So what’s a CNA supposed to do when they encounter such situations where people hesitate or refuse vaccinations while assisting the nurse during an immunization program? Is it time to hit the panic button?
When coming across people who are openly against being immunized, the first thing to remember is to remain calm and show respect. Nursing assistants have to remember that everyone has the right to have their own opinion. Next, they have to educate themselves about immunizations and seek reliable information from trusted sources such as government agencies and health institutions. They can learn the basics, such as which vaccine is given at a certain age. When confronted with why there is a need to vaccinate, nursing assistants can explain that if vaccination rates decrease, then the number of those who get the diseases will increase in return.
The CNA can also inform parents and other people that the safety and effectiveness of vaccines are well-backed by many scientific studies and that the risk of side effects are really small. Vaccines protect individuals against certain highly contagious diseases that may have grave consequences if they get infected with them. Being protected also helps safeguard people who are too weak to fight infections, such as the newborn, the elderly, and the sick.

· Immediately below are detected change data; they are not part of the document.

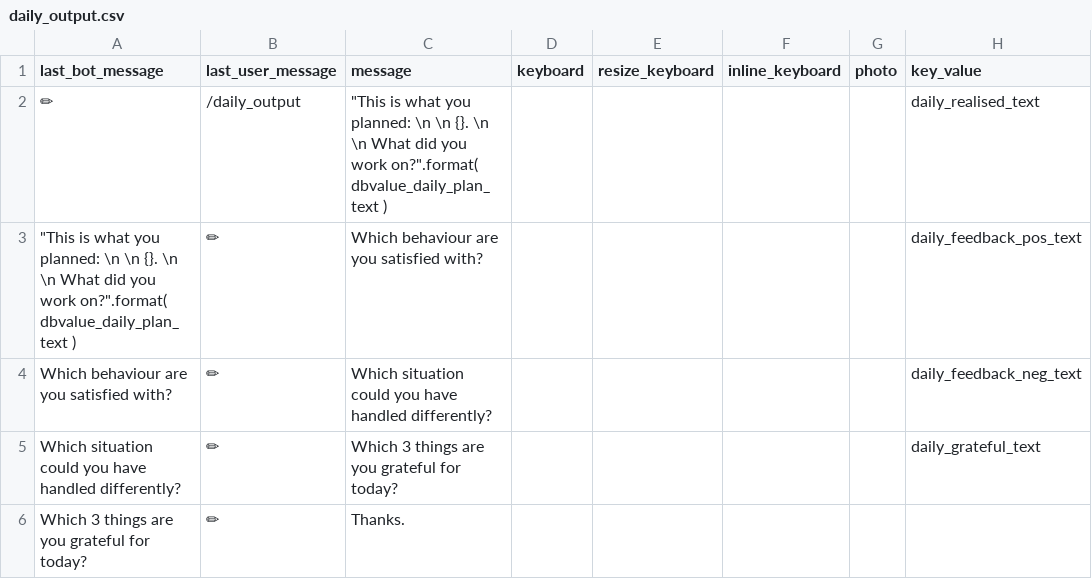
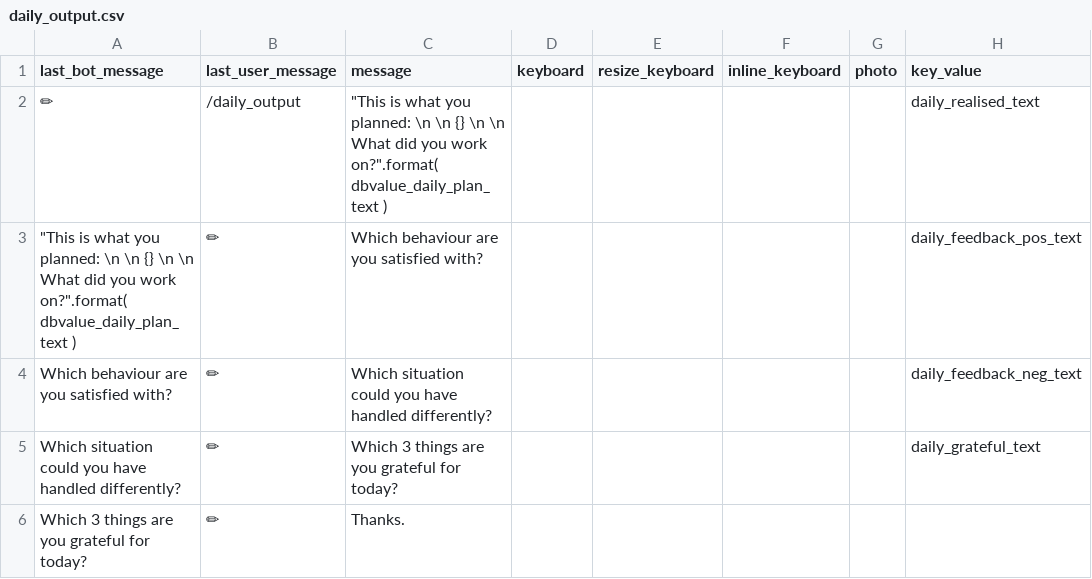
Before and after one commit to s0288/oddity_bot, a CSV file: dialogues/daily_output.csv, drawn as a sheet; only a part is shown; the diff names each change by its address in the sheet, - before the commit and + after, or states it on an @@ line.

Commit message:
fixed daily output issue

```diff
--- a/dialogues/daily_output.csv
+++ b/dialogues/daily_output.csv
-C2 (message): …\n \n {}. \n \n…
+C2 (message): …\n \n {} \n \n…
-A3 (last_bot_message): …\n \n {}. \n \n…
+A3 (last_bot_message): …\n \n {} \n \n…
```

If in case that there is a need for more detailed information regarding immunization programs, CNAs can always ask the help of the nurse or the physician who can provide further health education regarding the vaccines and the diseases they intend to prevent.
Lastly, nursing assistants should not only promote immunization, they should also ‘walk their talk' meaning that they should always be up to date on getting their own immunizations. CNAs should keep in mind that as healthcare workers, they are constantly exposed to different micro-organisms that cause infections, and, therefore, being updated in all recommended immunizations is one way of protecting themselves, their loved ones, and those they care for, in an indirect way.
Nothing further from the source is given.